This move is reflected in the recent push by Carolyn Mazure, director of Women’s Health Research at Yale, to include the gender of research subjects on grant applications. Though studies primarily included men and male animals, Mazure and WHRY have helped establish the requirement that individuals applying for government research grant state whether the research will include both males and female subjects. If the applicant indicates that only one gender will be used, the application will be heavily scrutinized for lack of inclusion, explained Evan Morris, senior author of the study and a professor of psychiatry, biomedical engineering and radiology and biomedical imaging.

Morris added that research on sex differences is a “hot topic” because it has been very underappreciated for years.

“There’s a very good reason for scientists to look for sex differences and to study men and women because we want both men and women to benefit from scientific discovery,” Morris said. “The more we find differences in the kappa opioid system, the more people [will have to develop] drugs that are different for men and women.”

This specific study was conducted with the aid of a PET scanner, which allows researchers to do biochemistry in the living human brain. Senior author Yiyun Henry Huang, a professor of radiology and biomedical imaging at Yale, became the first person to develop a tracer labeled with a short-lived radioactive isotope specifically designed to attach to KOR. This tracer was injected into the brains of the volunteers, whose brains were then scanned by looking at the radioactivity present in the brain for given periods of time.

The amount of KOR in a certain area was determined by the persistence of the radioactivity, which is different between tracers bound and not bound to KOR because non-bound tracers will decay faster than those that are bound. High persistence of radioactivity equates to a larger amount of KOR in that region of the brain. Once they analyzed the data, researchers found that there was a higher KOR concentration in male brains than female brains in all 19 regions of interest and an especially large difference in nine of those regions.

The researchers also looked at the differences between NTX effects on KOR in male and female alcoholics, both with family history of alcoholism and without, but this research has not yet been published, Morris said.

Vijay said she also hopes the study will shine light on the fact that “there is molecular basis in the sex differences of addiction” beyond the psychosocial reasons usually recognized by the general public.

“This study has the potential to change the way we think about addiction,” she added.

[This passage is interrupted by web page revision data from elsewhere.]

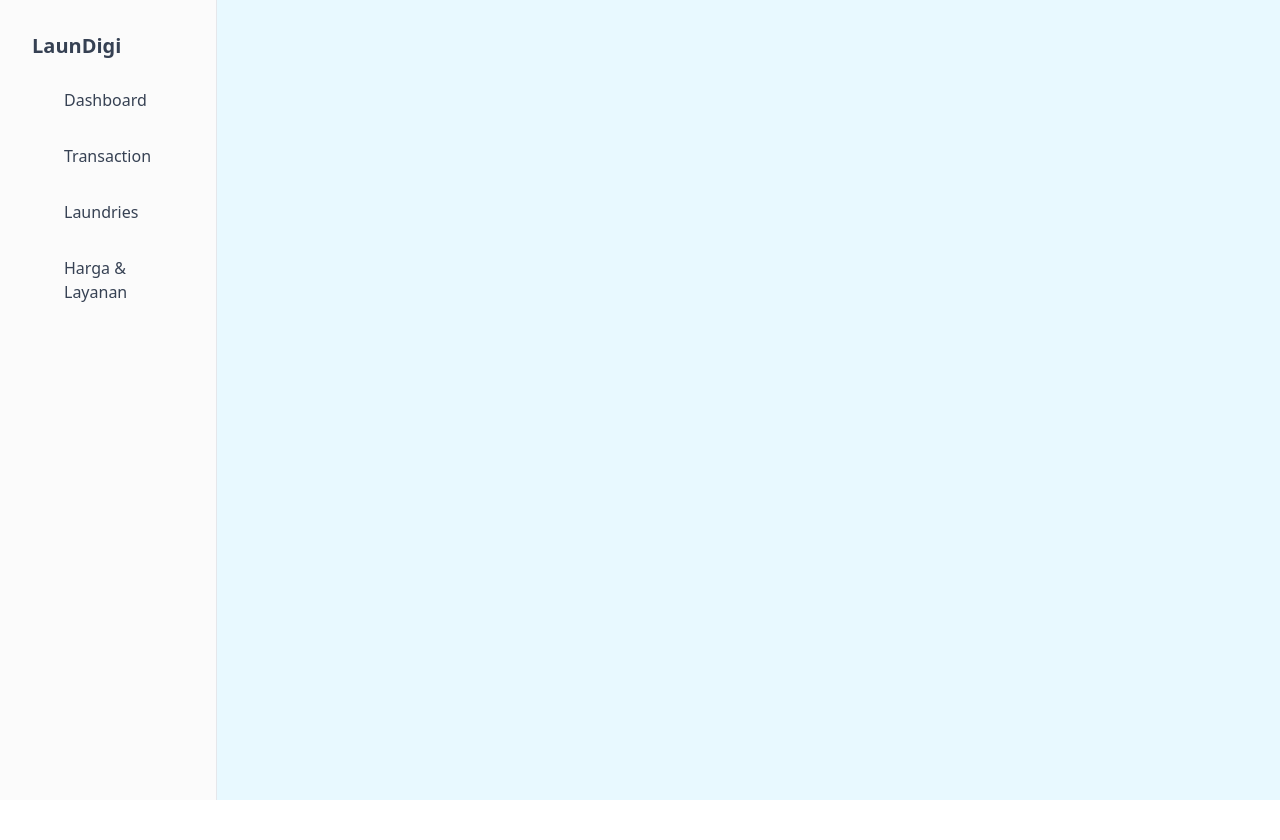
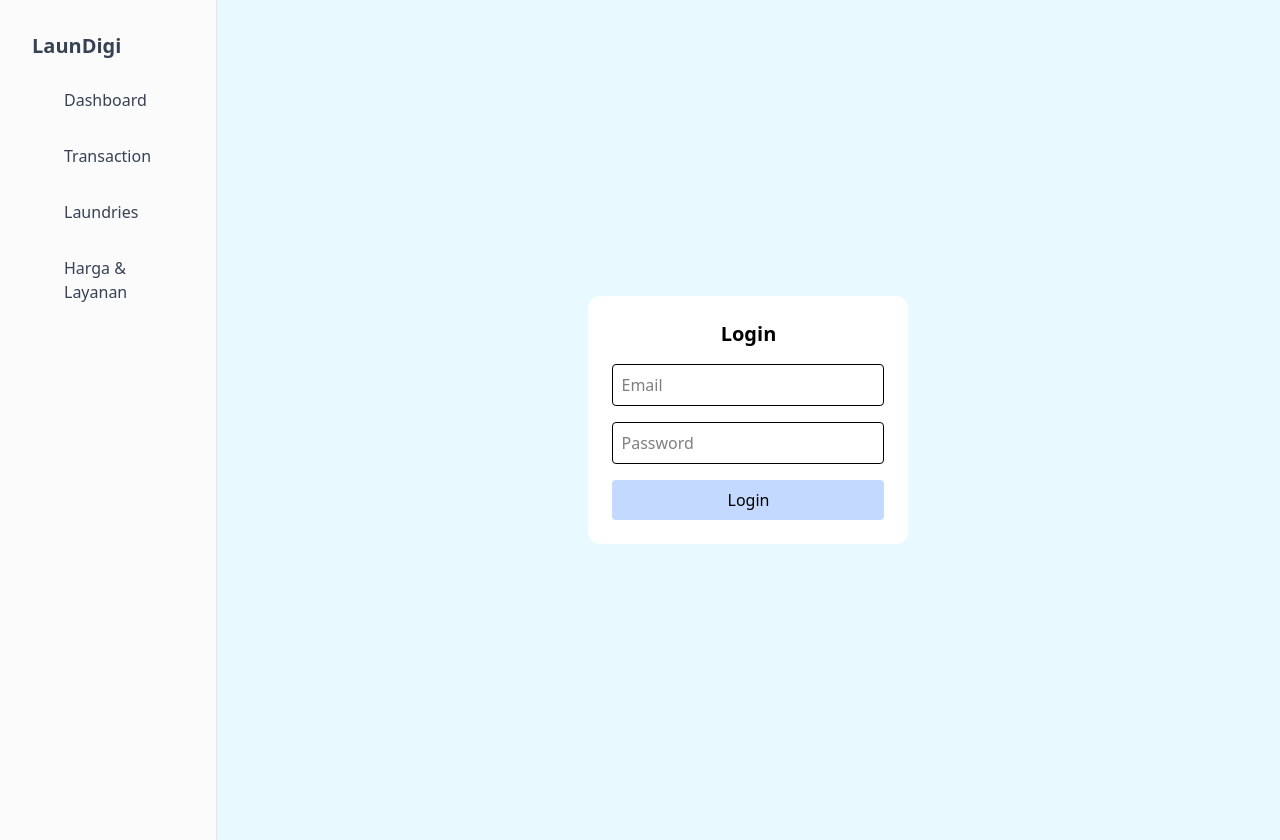
Before and after one commit to darwisyf/LaunDigi-app, a Vue app: page /login in a window 1280 px wide. Before the commit the page ends 800 px from the top, so only its background shows below. Built offline with nearby package versions, Linux system fonts and the light colour scheme; some icons are missing.

Commit message:
added login page

```diff
--- a/package.json
+++ b/package.json
@@ -11,6 +11,7 @@
   "dependencies": {
     "@iconify/vue": "^5.0.0",
     "@tailwindcss/vite": "^4.1.18",
+    "axios": "^1.13.5",
     "tailwindcss": "^4.1.18",
     "vue": "^3.5.24",
     "vue-router": "^5.0.2"
--- a/src/components/Sidebar.vue
+++ b/src/components/Sidebar.vue
@@ -47,14 +47,24 @@
         <Icon icon="line-md:sunny-outline" v-else />
       </button>
     </div>
+    <div class="fixed bottom-15 m-1">
+      <button
+        @click="logout"
+        class="text-gray-700 dark:text-gray-50 rounded-md p-2 cursor-pointer z-10 text-2xl hover:bg-red-300"
+      >
+        <Icon icon="ic:baseline-log-out" />
+      </button>
+    </div>
   </aside>
 </template>
 
 <script setup>
 import { Icon } from "@iconify/vue";
-import { ref, onMounted } from "vue";
+import { ref, onMounted, pushScopeId } from "vue";
+import { useRouter } from "vue-router";
 
 const isCollapse = ref(false);
+const router = useRouter();
 
 const menus = [
   { name: "dashboard", label: "Dashboard", to: "/", icon: "uil:home" },
@@ -106,4 +116,9 @@ const toggleDarkMode = () => {
     isDark.value = true;
   }
 };
+
+const logout = () => {
+  localStorage.removeItem("token");
+  router.push("/login");
+};
 </script>
--- /dev/null
+++ b/src/pages/Login.vue
@@ -0,0 +1,69 @@
+<template>
+  <div class="flex items-center justify-center min-h-screen">
+    <div class="bg-white p-6 rounded-xl w-80 space-y-4">
+      <h1 class="text-xl font-bold text-center">Login</h1>
+
+      <input
+        v-model="email"
+        type="email"
+        placeholder="Email"
+        class="w-full border p-2 rounded"
+      />
+
+      <input
+        v-model="password"
+        type="password"
+        placeholder="Password"
+        class="w-full border p-2 rounded"
+      />
+
+      <p
+        v-if="errorMessage"
+        class="text-sm rounded-md bg-red-400 text-primary px-2 py-1"
+      >
+        {{ errorMessage }}
+      </p>
+
+      <button
+        @click="handleLogin"
+        class="w-full bg-tertiary hover:bg-tertiary-dark cursor-pointer py-2 rounded"
+      >
+        Login
+      </button>
+    </div>
+  </div>
+</template>
+<script setup>
+import { ref } from "vue";
+import { useRouter } from "vue-router";
+import { login } from "../services/authService";
+
+const email = ref("");
+const password = ref("");
+const errorMessage = ref("");
+const isLoading = ref(false);
+
+const router = useRouter();
+
+const handleLogin = async () => {
+  errorMessage.value = "";
+  isLoading.value = true;
+
+  if (!email.value || !password.value) {
+    errorMessage.value = "Email dan Password wajib diisi";
+    return;
+  }
+
+  try {
+    const data = await login(email.value, password.value);
+
+    localStorage.setItem("token", data.token);
+
+    router.push("/dashboard");
+  } catch (error) {
+    errorMessage.value = error.response?.data?.message || "Login gagal";
+  } finally {
+    isLoading.value = false;
+  }
+};
+</script>
--- /dev/null
+++ b/src/pages/Register.vue
@@ -0,0 +1,4 @@
+<template>
+  <div></div>
+</template>
+<script setup></script>
--- a/src/router/index.js
+++ b/src/router/index.js
@@ -4,15 +4,36 @@ import Transaction from "../pages/Transaction.vue";
 import Dashboard from "../pages/Dashboard.vue";
 import Laundries from "../pages/Laundries.vue";
 import ServicePrice from "../pages/ServicePrice.vue";
+import Login from "../pages/Login.vue";
+import Register from "../pages/Register.vue";
 
 const routes = [
-  { path: "/", name: "Dashboard", component: Dashboard },
+  { path: "/login", name: "Login", component: Login },
+  { path: "/register", name: "Register", component: Register },
+  {
+    path: "/",
+    name: "Dashboard",
+    component: Dashboard,
+    meta: { requiresAuth: true },
+  },
   { path: "/transaction", name: "Transaction", component: Transaction },
   { path: "/laundries", name: "Laundries", component: Laundries },
   { path: "/serviceprice", name: "ServicePrice", component: ServicePrice },
 ];
 
-export default createRouter({
+const router = createRouter({
   history: createWebHistory(),
   routes,
 });
+
+router.beforeEach((to, from, next) => {
+  const token = localStorage.getItem("token");
+
+  if (to.meta.requiresAuth && !token) {
+    next("/login");
+  } else {
+    next();
+  }
+});
+
+export default router;
--- /dev/null
+++ b/src/services/authService.js
@@ -0,0 +1,18 @@
+import axios from "axios";
+
+const api = axios.create({
+  baseURL: "",
+});
+
+export const login = async (email, password) => {
+  try {
+    const response = await api.post("/login", {
+      email,
+      password,
+    });
+
+    return response.data;
+  } catch (error) {
+    throw error;
+  }
+};
```
Also changed, not shown: 1 other file (tests, documents, lock files or other folders).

According to the Centers for Disease Control and Prevention, excessive alcohol consumption is responsible for about 88,000 deaths annually and is estimated to have cost the United States $223.5 billion in 2006.